New Zealand's first elected female Prime Minister and the first woman to run the United Nations Development Programme
Helen Clark didn't so much blaze a trail as light a fire that has burnt bright for more than 30 years and continues to inspire future generations of leaders.
Once voted the Greatest Living New Zealander, Clark has achieved more on the political world stage than any other Kiwi and has regularly featured in Forbes' list of the most powerful women in the world.
Born in the Waikato, the eldest of four daughters, Clark was destined for a leadership role. As a child, she showed early signs of her steely determination when she refused to play the organ or attend church, resisting her parents' expectations of her.
As a teenager, Clark became interested in politics and activism, sparking fiery debates with her National-supporting father at the dinner table.
After studying at the University of Auckland, she spent several years working in local politics before winning the Mt Albert electorate in 1981 - a seat she would hold until 2009, when she stepped down from Parliament.
Upon taking her seat in April 1982, Clark quickly made herself known, delivering a powerful maiden speech condemning the United States and the Soviet Union for deploying nuclear cruise missiles in the Pacific.
In 1989, Prime Minister David Lange promoted Clark to Labour's front bench. Clark had only been in cabinet for 18 months and became the first woman ever to sit on a Labour Government's front bench. Just six months later, she became deputy prime minister when Lange stepped down and was replaced by Geoffrey Palmer.
After Labour lost the election in 1990, Clark spent three years as the deputy leader of the opposition before becoming leader in 1993. She spent the next six years battling both the opposition and her own party at times, before winning the 1999 election and becoming the first woman to be elected Prime Minister in New Zealand.
During her nine years as Prime Minister, Clark introduced several measures to support working-class families - lifting the minimum wage and lowering unemployment - and became known for her firm, stable leadership.
In 2008, a mood for change and a charismatic new National leader in the form of John Key saw Labour lose the election, with Clark announcing she would stand down as party leader.
But the end of one chapter simply marked the start of another and Clark didn't waste time ruing her defeat. Instead, she was off blazing a new trail, as she set her sights on the United Nations.
In 2009, Clark resigned from Parliament to take a role with the UN, becoming the first female Administrator of the UN Development Programme - a role which saw her manage a $7 billion budget and work to improve the lives of millions of people around the world.
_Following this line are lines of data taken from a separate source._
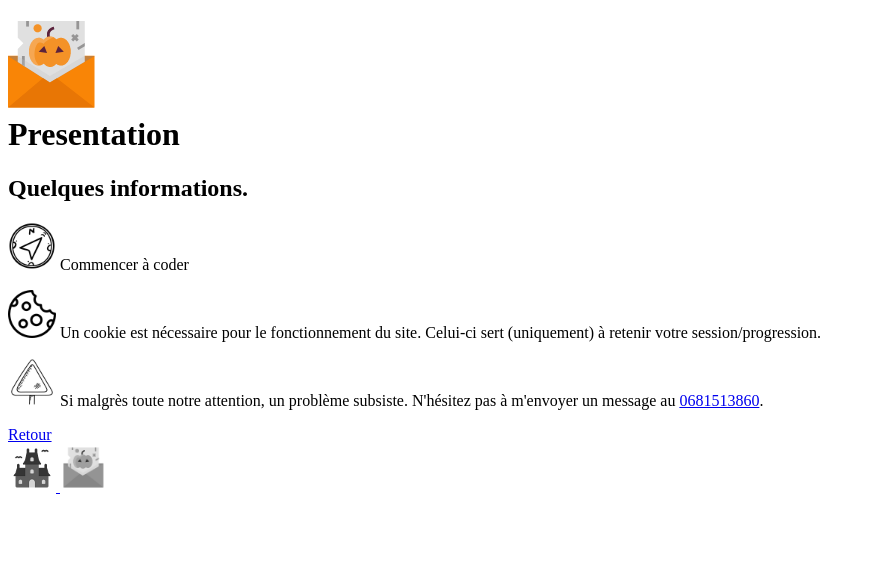
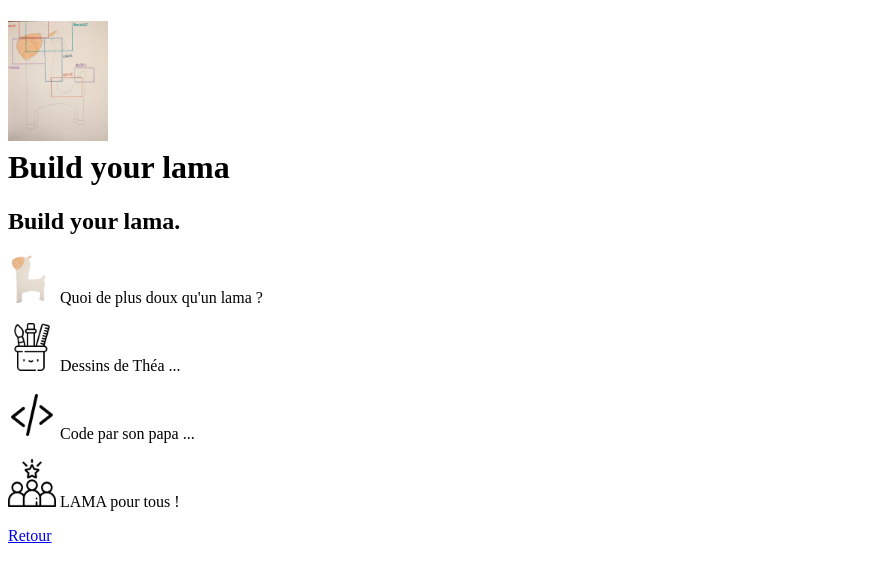
Before and after one commit to topinanbourg/lama, a Symfony app: template templates/presentation.html.twig in a window 1280 px wide. Shown: the top 582 px of the page, without its empty margins (0-875 px from the left). Run offline with Twig, Linux system fonts and the light colour scheme; the template is opened without the code that fills it, so the values that code supplies are empty; some libraries are stand-ins or nearby versions.

Commit message:
prez lama

```diff
--- a/src/Controller/HomeController.php
+++ b/src/Controller/HomeController.php
@@ -26,11 +26,11 @@ class HomeController extends AbstractController
 
     /**
      * @Route(
-     *     "/presentation",
-     *     name="presentation"
+     *     "/prez",
+     *     name="prez"
      * )
      */
-    public function presentation(): Response
+    public function prez(): Response
     {
         $number = random_int(0, 100);
 
--- a/templates/home.html.twig
+++ b/templates/home.html.twig
@@ -19,7 +19,7 @@
     <img src="{{ asset('build/images/question-mark.png') }}" class="letrine letrine-light" width="48" height="48">
     <span class="caption">
       C'est quoi ce truc ?
-      Vous avez besoin de plus d'<a href="{{ path('presentation') }}"><u>informations</u></a>.
+      Vous avez besoin de plus d'<a href="{{ path('prez') }}"><u>informations</u></a>.
     </span>
   </p>
 </div>
--- a/templates/layout.html.twig
+++ b/templates/layout.html.twig
@@ -39,9 +39,6 @@
         </main>
     </div>
     {% block footer %}
-        {% if hiddeFooter is not defined or hiddeFooter is empty %}
-        {{ include("pieces/footer.html.twig") }}
-        {% endif %}
         {% endblock %}
         {% block javascripts %}
         {{ encore_entry_script_tags(assetsKeyToLoad) }}
--- a/templates/pieces/footer.html.twig
+++ /dev/null
@@ -1,17 +0,0 @@
-{% set currentRoute = app.request.get('_route') %}
-{% set currentRouteParams = app.request.get('_route_params') %}
-
-<footer class="footer fixed-bottom  d-print-none">
-  <div class="container">
-    <nav class="nav nav-masthead justify-content-center">
-      <a class="nav-link{% if currentRoute == 'home' %} active{% endif %}" href="{{ path('home') }}">
-        <img src="{% if currentRoute == 'home' %}{{ asset('build/images/home-colored.png') }}{% else %}{{ asset('build/images/home-grey.png') }}{% endif %}" width="48" height="48">
-      </a>
-      <a class="nav-link{% if currentRoute == 'presentation' %} active{% endif %}" href="{{ path('presentation') }}">
-        <img
-          src="{% if currentRoute == 'presentation' %}{{ asset('build/images/list-colored.png') }}{% else %}{{ asset('build/images/list-grey.png') }}{% endif %}"
-          width="48" height="48">
-      </a>
-    </nav>
-  </div>
-</footer>
--- a/templates/presentation.html.twig
+++ b/templates/presentation.html.twig
@@ -4,34 +4,38 @@
 
 {% block body %}
 
-<div class="main-content d-print-none">
+<div class="container prez">
 
     <h1 class="cover-heading">
-        <img src="{{ asset('build/images/list-big-colored.png') }}">
-        <div class="caption d-none">Presentation</div>
+        <img class="rounded" src="{{ asset('build/images/lama/placeholders.jpg') }}" width="100">
+        <div class="caption d-none">Build your lama</div>
     </h1>
 
     <h2 class="lead">
-        Quelques informations.
+        Build your lama.
     </h2>
     <p class="p-with-letrine">
-        <img src="{{ asset('build/images/north.png') }}" class="letrine letrine-light" width="48" height="48">
+        <img src="{{ asset('build/images/lama/favicon.png') }}" class="letrine letrine-light" width="48" height="48">
         <span class="caption">
-            Commencer à coder
+            Quoi de plus doux qu'un lama ?
         </span>
     </p>
     <p class="p-with-letrine">
-        <img src="{{ asset('build/images/cookie.png') }}" class="letrine letrine-light" width="48" height="48">
+        <img src="{{ asset('build/images/pencils.png') }}" class="letrine letrine-light" width="48" height="48">
         <span class="caption">
-            Un cookie est nécessaire pour le fonctionnement du site.
-            Celui-ci sert (uniquement) à retenir votre session/progression.
+            Dessins de Théa ...
         </span>
     </p>
     <p class="p-with-letrine">
-        <img src="{{ asset('build/images/warn.png') }}" class="letrine letrine-light" width="48" height="48">
+        <img src="{{ asset('build/images/code.png') }}" class="letrine letrine-light" width="48" height="48">
         <span class="caption">
-            Si malgrès toute notre attention, un problème subsiste.
-            N'hésitez pas à m'envoyer un message au <a href="sms:0681513860">0681513860</a>.
+            Code par son papa ...
+        </span>
+    </p>
+    <p class="p-with-letrine">
+        <img src="{{ asset('build/images/people.png') }}" class="letrine letrine-light" width="48" height="48">
+        <span class="caption">
+            LAMA pour tous !
         </span>
     </p>
     <a href="{{ path('home') }}" class="btn btn-light btn-block">
```
Also changed, not shown: assets/styles/app.scss (+4 -4 lines), assets/images/code.png (added), assets/images/pencils.png (added), assets/images/people.png (added).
In 2016, she was tipped as a favourite to become the next Secretary-General of the United Nations, which would have made her the first female ever to hold the position. Instead, Antonio Guterres won the vote and Clark announced she would step down from the United Nations.